#### Task to complete:
Among the entries that follow, find the lines holding "week" and say how many there are, with no other words.

== Segment start ==

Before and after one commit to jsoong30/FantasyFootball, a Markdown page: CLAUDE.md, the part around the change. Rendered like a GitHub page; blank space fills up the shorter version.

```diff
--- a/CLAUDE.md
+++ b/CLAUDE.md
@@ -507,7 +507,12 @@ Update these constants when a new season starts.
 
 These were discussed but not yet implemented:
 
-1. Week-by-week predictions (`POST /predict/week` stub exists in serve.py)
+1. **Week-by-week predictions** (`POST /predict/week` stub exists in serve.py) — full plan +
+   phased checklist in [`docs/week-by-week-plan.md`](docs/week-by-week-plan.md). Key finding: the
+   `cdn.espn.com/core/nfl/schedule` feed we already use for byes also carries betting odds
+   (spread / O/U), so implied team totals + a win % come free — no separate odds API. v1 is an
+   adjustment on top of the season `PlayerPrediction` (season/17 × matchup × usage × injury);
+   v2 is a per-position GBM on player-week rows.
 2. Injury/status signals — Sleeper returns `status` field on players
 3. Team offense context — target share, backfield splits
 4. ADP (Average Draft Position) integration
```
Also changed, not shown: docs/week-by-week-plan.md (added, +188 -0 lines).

== Segment end ==
== Segment start ==

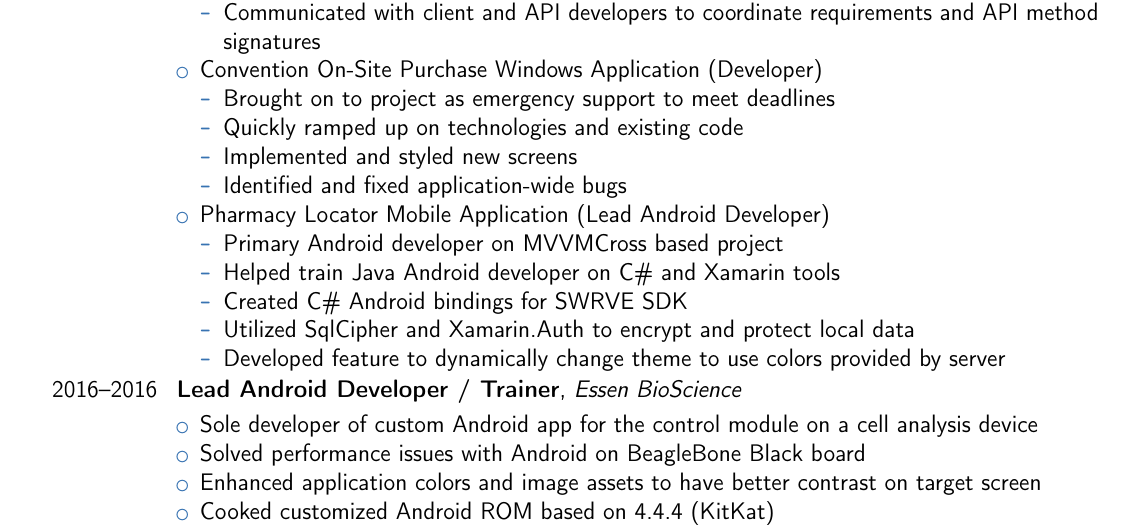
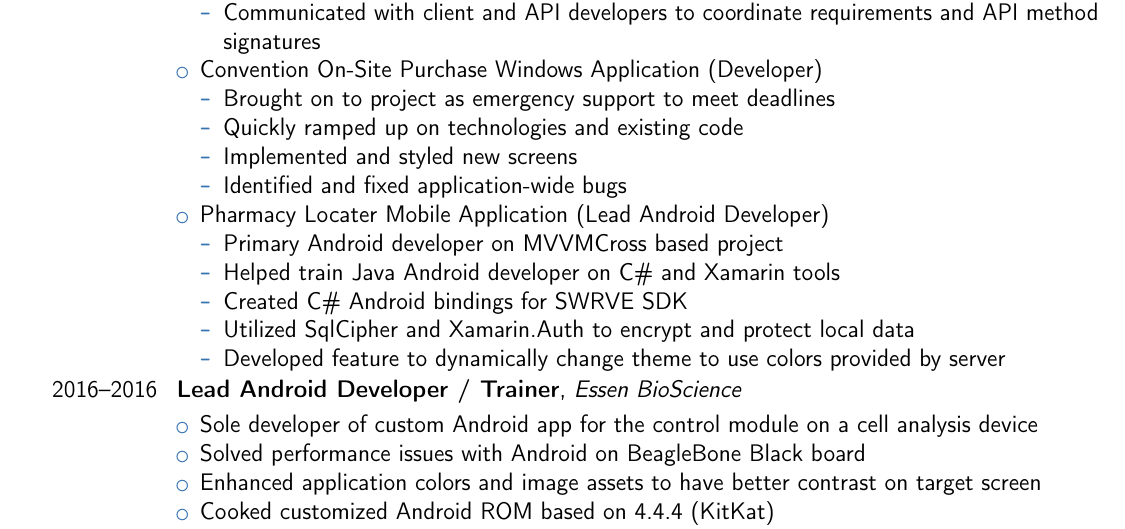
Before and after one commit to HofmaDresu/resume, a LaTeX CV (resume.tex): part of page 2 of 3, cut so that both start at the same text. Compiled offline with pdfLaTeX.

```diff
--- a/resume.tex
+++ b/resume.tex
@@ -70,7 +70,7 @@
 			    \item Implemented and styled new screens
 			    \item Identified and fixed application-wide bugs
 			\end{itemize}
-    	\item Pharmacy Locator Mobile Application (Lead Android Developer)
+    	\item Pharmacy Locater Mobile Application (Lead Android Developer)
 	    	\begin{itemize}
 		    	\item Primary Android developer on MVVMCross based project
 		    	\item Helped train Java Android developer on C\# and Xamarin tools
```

== Segment end ==
== Segment start ==

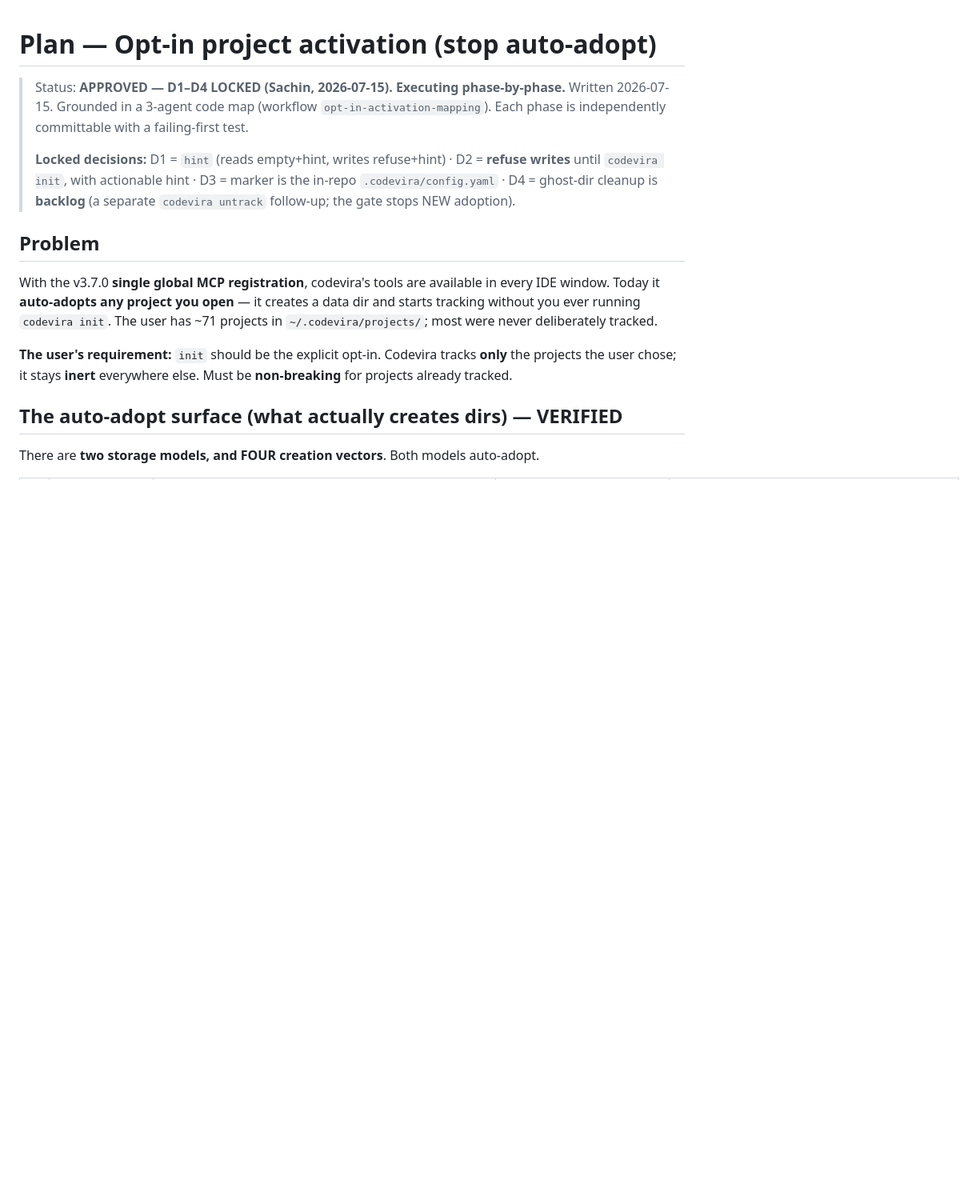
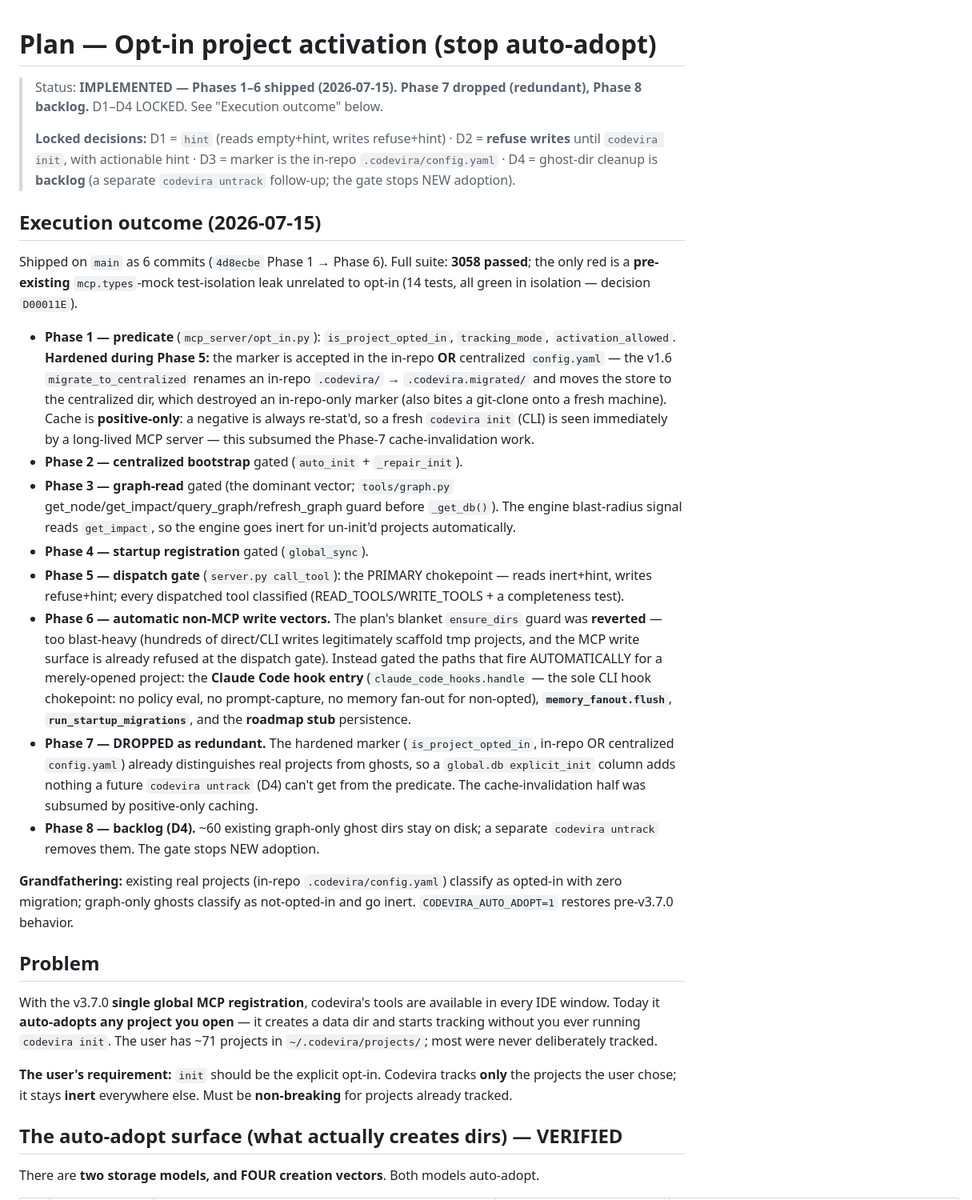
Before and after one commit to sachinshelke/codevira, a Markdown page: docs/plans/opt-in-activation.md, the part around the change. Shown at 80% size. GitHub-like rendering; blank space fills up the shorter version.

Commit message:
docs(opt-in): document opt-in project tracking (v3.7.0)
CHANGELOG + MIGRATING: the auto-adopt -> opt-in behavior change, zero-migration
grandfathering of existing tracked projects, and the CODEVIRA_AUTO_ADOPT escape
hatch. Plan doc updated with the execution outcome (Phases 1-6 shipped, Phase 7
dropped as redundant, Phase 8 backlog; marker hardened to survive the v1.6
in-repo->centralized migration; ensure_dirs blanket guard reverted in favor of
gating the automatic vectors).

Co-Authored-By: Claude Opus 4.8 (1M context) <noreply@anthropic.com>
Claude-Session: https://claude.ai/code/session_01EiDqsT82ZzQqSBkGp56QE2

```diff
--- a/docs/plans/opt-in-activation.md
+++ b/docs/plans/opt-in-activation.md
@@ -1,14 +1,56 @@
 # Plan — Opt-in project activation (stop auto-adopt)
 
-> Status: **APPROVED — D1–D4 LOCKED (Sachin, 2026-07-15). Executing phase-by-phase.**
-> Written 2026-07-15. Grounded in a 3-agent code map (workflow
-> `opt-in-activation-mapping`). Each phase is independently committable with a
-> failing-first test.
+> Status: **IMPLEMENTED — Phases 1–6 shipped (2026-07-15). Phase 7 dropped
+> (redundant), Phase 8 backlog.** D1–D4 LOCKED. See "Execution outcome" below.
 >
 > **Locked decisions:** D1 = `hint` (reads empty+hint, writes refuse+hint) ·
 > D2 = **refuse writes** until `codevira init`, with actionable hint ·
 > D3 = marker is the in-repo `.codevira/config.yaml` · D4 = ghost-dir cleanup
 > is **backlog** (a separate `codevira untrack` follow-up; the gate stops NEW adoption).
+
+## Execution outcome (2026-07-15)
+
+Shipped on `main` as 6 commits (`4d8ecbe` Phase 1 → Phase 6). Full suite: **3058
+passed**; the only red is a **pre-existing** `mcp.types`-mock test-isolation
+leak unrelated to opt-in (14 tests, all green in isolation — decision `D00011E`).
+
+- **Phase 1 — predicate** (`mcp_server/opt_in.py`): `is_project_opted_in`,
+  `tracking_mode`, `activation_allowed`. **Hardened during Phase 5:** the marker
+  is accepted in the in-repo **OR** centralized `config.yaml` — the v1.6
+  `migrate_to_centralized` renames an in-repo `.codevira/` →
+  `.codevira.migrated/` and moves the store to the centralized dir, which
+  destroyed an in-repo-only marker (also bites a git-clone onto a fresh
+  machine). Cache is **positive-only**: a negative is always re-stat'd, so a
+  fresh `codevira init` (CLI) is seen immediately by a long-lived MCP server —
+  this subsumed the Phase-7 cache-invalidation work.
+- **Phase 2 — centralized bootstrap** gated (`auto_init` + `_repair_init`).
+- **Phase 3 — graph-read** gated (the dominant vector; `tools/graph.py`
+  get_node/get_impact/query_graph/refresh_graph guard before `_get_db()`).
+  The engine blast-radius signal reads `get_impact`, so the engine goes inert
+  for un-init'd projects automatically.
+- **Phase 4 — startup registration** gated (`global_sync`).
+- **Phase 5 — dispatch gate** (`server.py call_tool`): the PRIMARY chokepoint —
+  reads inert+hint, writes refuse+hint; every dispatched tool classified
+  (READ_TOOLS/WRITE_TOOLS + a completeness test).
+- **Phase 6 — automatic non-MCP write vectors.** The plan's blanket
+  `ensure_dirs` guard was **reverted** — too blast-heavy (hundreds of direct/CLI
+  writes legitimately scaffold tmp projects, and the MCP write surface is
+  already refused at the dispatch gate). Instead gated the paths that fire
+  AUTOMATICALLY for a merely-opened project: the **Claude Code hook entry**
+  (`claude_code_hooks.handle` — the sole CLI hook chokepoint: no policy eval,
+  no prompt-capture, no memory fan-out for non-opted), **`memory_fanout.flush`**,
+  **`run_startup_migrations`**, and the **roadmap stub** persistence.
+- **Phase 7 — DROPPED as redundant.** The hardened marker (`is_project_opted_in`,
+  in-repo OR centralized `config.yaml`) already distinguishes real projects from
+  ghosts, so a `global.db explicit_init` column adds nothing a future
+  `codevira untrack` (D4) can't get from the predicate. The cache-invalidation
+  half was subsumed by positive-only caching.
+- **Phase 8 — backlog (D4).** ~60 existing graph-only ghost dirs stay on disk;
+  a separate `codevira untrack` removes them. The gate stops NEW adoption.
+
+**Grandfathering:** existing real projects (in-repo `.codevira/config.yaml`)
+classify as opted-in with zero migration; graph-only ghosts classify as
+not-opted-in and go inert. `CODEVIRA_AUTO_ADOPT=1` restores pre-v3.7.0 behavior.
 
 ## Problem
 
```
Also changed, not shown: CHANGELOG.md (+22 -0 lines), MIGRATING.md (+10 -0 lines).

== Segment end ==

#### Task answer:
5